Start of SOURCE RECORDS

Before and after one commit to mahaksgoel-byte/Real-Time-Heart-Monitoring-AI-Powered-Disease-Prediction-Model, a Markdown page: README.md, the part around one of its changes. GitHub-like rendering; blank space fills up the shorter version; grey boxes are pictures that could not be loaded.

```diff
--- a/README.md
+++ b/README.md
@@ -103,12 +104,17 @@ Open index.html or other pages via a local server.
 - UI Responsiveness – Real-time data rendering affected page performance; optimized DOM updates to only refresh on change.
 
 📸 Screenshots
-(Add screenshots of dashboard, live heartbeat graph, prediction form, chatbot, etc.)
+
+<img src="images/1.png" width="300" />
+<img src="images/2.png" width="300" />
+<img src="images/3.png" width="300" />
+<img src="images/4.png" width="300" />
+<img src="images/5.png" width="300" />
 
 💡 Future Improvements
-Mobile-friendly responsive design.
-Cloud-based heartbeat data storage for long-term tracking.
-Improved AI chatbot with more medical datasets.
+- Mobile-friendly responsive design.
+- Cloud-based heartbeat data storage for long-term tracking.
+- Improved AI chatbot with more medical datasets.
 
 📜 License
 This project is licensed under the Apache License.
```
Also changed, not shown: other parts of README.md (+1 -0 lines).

End of SOURCE RECORDS
Start of SOURCE RECORDS

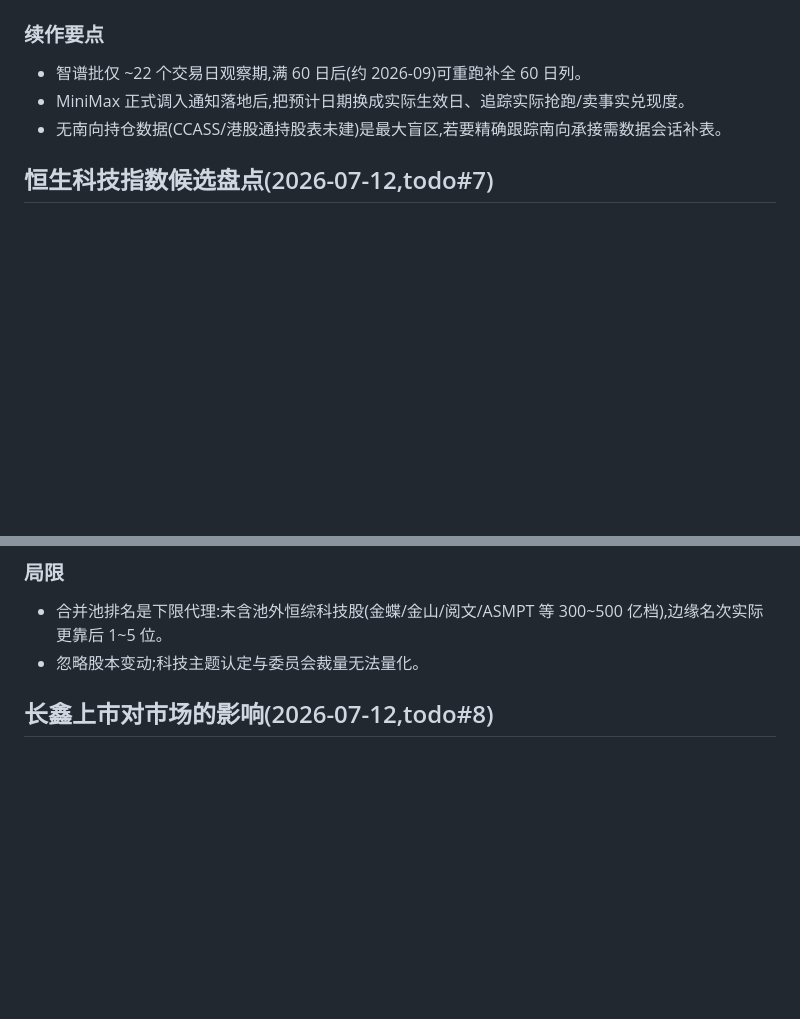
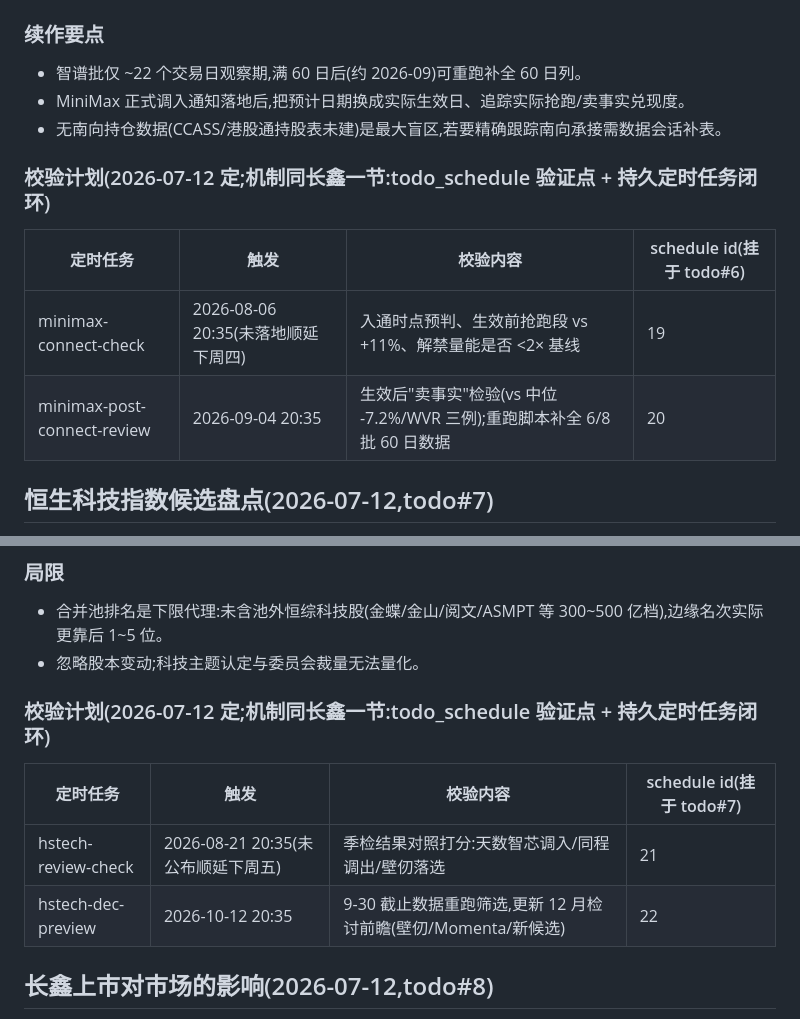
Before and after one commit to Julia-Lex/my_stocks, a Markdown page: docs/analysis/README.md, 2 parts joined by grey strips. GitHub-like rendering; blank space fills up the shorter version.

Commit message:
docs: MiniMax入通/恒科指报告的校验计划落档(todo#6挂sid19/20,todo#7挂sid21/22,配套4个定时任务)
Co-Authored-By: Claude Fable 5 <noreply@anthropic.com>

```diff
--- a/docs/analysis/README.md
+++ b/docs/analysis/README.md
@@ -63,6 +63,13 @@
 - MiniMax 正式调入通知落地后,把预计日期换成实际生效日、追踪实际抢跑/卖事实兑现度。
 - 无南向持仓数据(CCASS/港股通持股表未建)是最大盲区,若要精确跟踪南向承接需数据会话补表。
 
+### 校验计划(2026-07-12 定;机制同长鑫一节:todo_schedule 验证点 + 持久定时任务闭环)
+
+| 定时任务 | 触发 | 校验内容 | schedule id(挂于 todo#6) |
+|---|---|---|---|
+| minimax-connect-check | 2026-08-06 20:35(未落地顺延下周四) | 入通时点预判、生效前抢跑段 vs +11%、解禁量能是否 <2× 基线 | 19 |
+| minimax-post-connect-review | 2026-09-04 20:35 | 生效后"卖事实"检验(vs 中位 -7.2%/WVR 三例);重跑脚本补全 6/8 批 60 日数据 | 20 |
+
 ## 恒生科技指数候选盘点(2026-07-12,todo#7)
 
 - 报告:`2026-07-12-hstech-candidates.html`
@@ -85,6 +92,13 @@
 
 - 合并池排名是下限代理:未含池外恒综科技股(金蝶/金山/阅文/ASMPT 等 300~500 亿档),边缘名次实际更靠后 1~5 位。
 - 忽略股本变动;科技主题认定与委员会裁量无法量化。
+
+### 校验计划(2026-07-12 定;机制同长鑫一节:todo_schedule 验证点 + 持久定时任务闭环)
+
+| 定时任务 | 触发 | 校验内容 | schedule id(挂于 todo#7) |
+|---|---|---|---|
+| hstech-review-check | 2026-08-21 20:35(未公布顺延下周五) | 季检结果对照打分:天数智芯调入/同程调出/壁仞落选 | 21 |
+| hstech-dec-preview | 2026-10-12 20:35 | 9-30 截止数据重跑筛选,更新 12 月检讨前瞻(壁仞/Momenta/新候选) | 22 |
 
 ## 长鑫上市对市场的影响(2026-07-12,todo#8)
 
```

End of SOURCE RECORDS
Start of SOURCE RECORDS

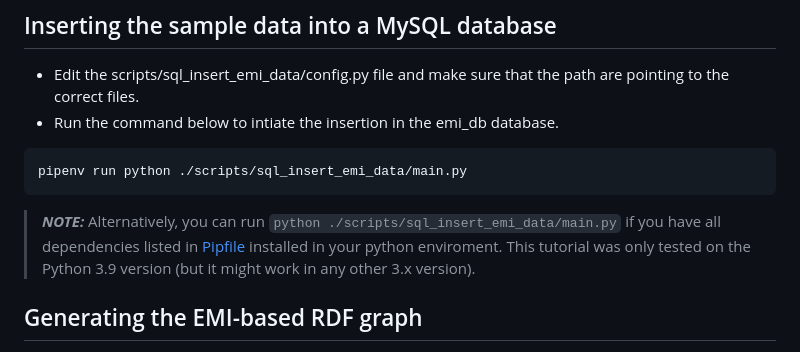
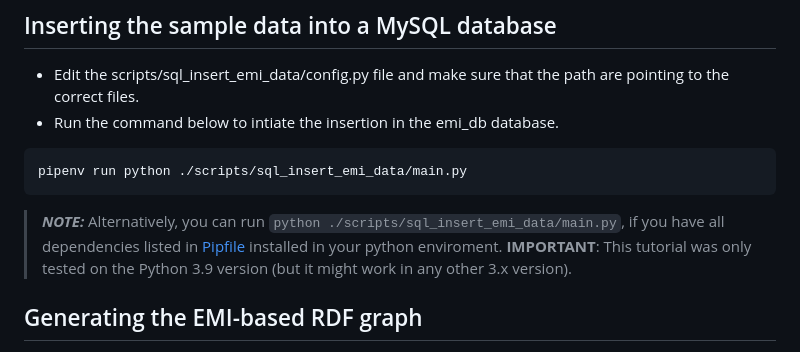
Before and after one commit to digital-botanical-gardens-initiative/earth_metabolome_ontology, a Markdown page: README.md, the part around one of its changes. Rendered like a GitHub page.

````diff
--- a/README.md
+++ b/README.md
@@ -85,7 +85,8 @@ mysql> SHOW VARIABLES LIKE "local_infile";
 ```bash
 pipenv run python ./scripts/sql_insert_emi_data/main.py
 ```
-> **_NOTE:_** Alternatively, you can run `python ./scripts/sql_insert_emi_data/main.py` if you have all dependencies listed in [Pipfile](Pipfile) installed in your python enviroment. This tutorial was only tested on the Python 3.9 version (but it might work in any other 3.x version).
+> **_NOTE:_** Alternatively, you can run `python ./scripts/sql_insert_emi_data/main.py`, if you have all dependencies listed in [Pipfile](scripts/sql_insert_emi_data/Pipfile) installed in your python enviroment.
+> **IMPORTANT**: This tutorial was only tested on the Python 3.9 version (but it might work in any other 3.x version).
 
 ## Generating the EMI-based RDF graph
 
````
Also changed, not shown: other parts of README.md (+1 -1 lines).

End of SOURCE RECORDS

== GOAL OF THE EXERCISE ==
From the listing above, collect each line in which the string "images" appears.

== TASK SOLUTION ==
+<img src="images/1.png" width="300" />
+<img src="images/2.png" width="300" />
+<img src="images/3.png" width="300" />
+<img src="images/4.png" width="300" />
+<img src="images/5.png" width="300" />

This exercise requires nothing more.